Session T15: Decision Analysis to Improve, Make, or Break Decisions

4. KT the DA Away

For the purpose of this session, we will focus not on the Kepner Tregoe (KT) method in general (as interesting as it is) but on the KT Decision Tool! What separates this approach from other DA tools? As expressed on the Mindtools article exploring the KT tool, the notion of finding the "bullet proof" or perfect decision is rejected. The approach centers on finding the "best possible decision" without mistaking the decision as risk proof.

Here is the process:
  1. State a decision
  2. Describe ad classify objectives - list the must haves and the nice to haves
  3. List the limits - all decisions and scenarios have them
  4. Rank & assign weights to your must and nice to haves
  5. Generate and evaluate alternatives
  6. Evaluate risks
  7. Make a decision
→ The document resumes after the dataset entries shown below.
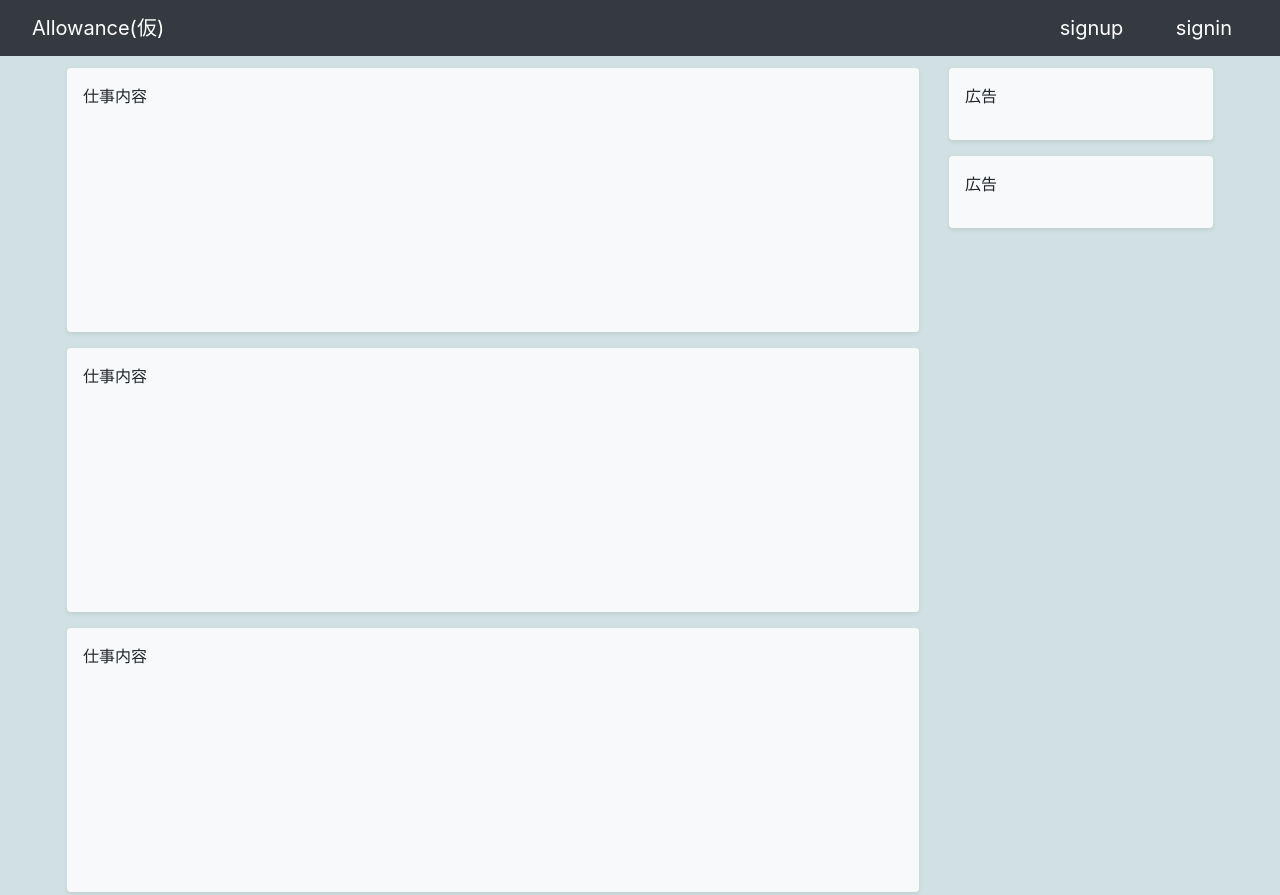
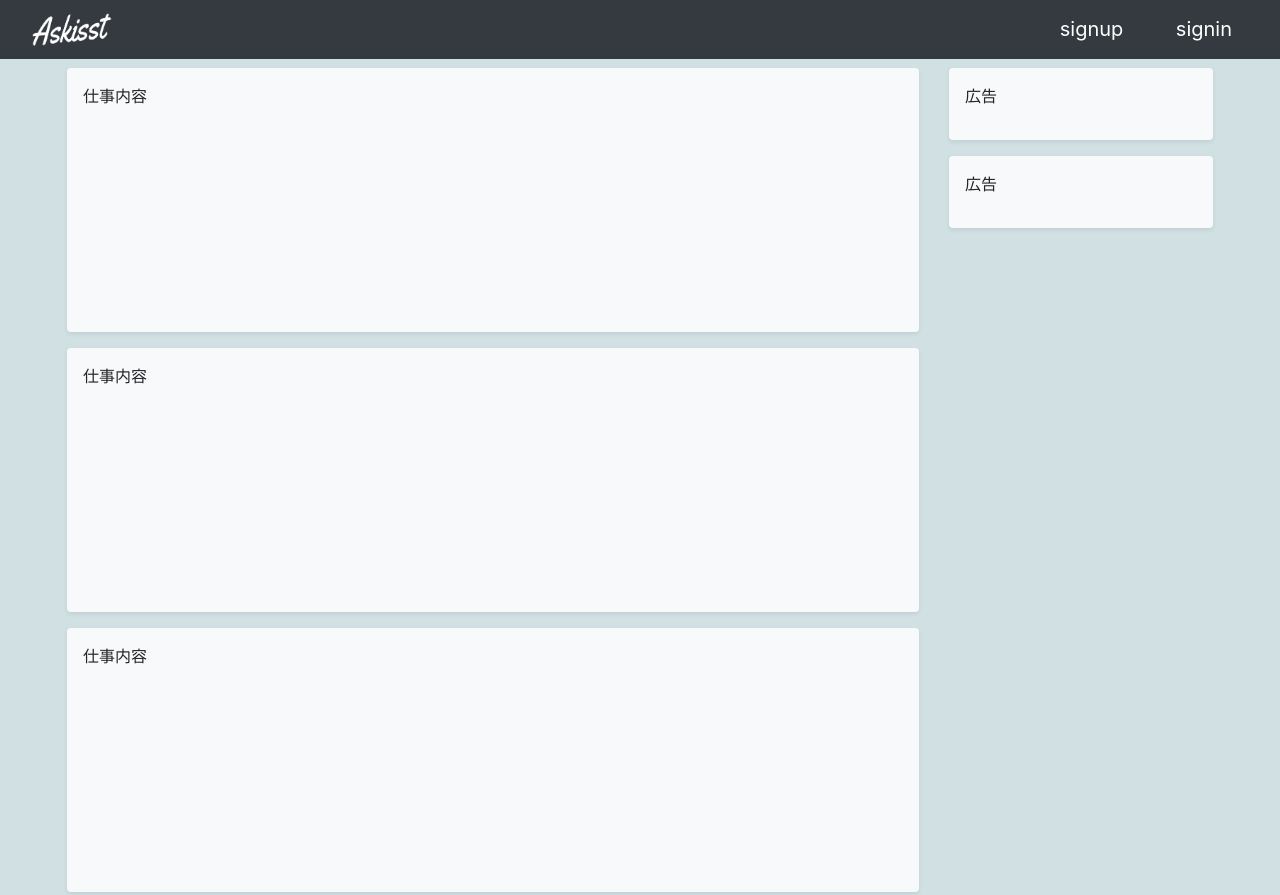
Before and after one commit to Kusuke023/Allowance, a plain HTML site: page index.html in a window 1280 px wide. Shown: the top 895 px of the page. Drawn offline with Linux system fonts and the light colour scheme.

Commit message:
ロゴ作成

```diff
--- a/index.html
+++ b/index.html
@@ -12,7 +12,13 @@
   <body>
     <!-- メニューバー -->
     <nav class="navbar navbar-expand-lg fixed-top navbar-dark bg-dark">
-      <a href="#" class="mr-auto navbar-brand nav-link"> Allowance(仮) </a>
+      <a href="#" class="mr-auto navbar-brand nav-link">
+        <img
+          src="ロゴ_白.png"
+          alt="Askisst"
+          width="80px"
+          style="padding: 0%, -10%"
+      /></a>
       <div class="pull-right">
         <a href="#" class="navbar-brand nav-link"> signup </a>
         <a href="#" class="navbar-brand nav-link"> signin </a>
--- /dev/null
+++ b/index.js
@@ -0,0 +1,5 @@
+var http = require("http");
+var server = http.createServer((req, res) => {
+  res.end("Hello World");
+});
+server.listen(3000);
```
Also changed, not shown: ロゴ.png (added), ロゴ_白.png (added), ロゴ_青.png (added), 1 other file.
Here is a static snapshot showing one possible configuration of the KT tool:

In this case, a group of "volunteers" were asked to imagine themselves as the owners of an imaginary cafe and were tasked with selecting one coffee machine among five possible choices. Within the top portion of the tool, the volunteers were asked to identify strategic attributes, i.e. those "must have" qualities for a coffee maker. If the model could not satisfy these strategic needs, then a status of "no-go" was assigned.

In the next portion of the tool, the volunteers were asked to identify tactical attributes, i.e. those "nice to have" qualities for a coffee maker. A weight was established and a ranking created for each machine per attribute. At the bottom of this portion an aggregate was compiled and allowed for quantitative comparison. In this case, the fourth machine (the Breville Dual) at this point in the process seemed to be the best choice.

As the KT method is a "real-world" approach that strives to find the "best possible approach," prior to making a final assessment risks were admitted and added into the final metric. In this case, warranty data was used to assign a risk number reflecting catastrophic (total) failure. In the end, the fourth machine (the Breville Dual) possessed the most favorable assessment.

Bottom Line:

The KT tool is a very accessible yet data-driven approach that should minimize advocacy, bias, and subjectivity.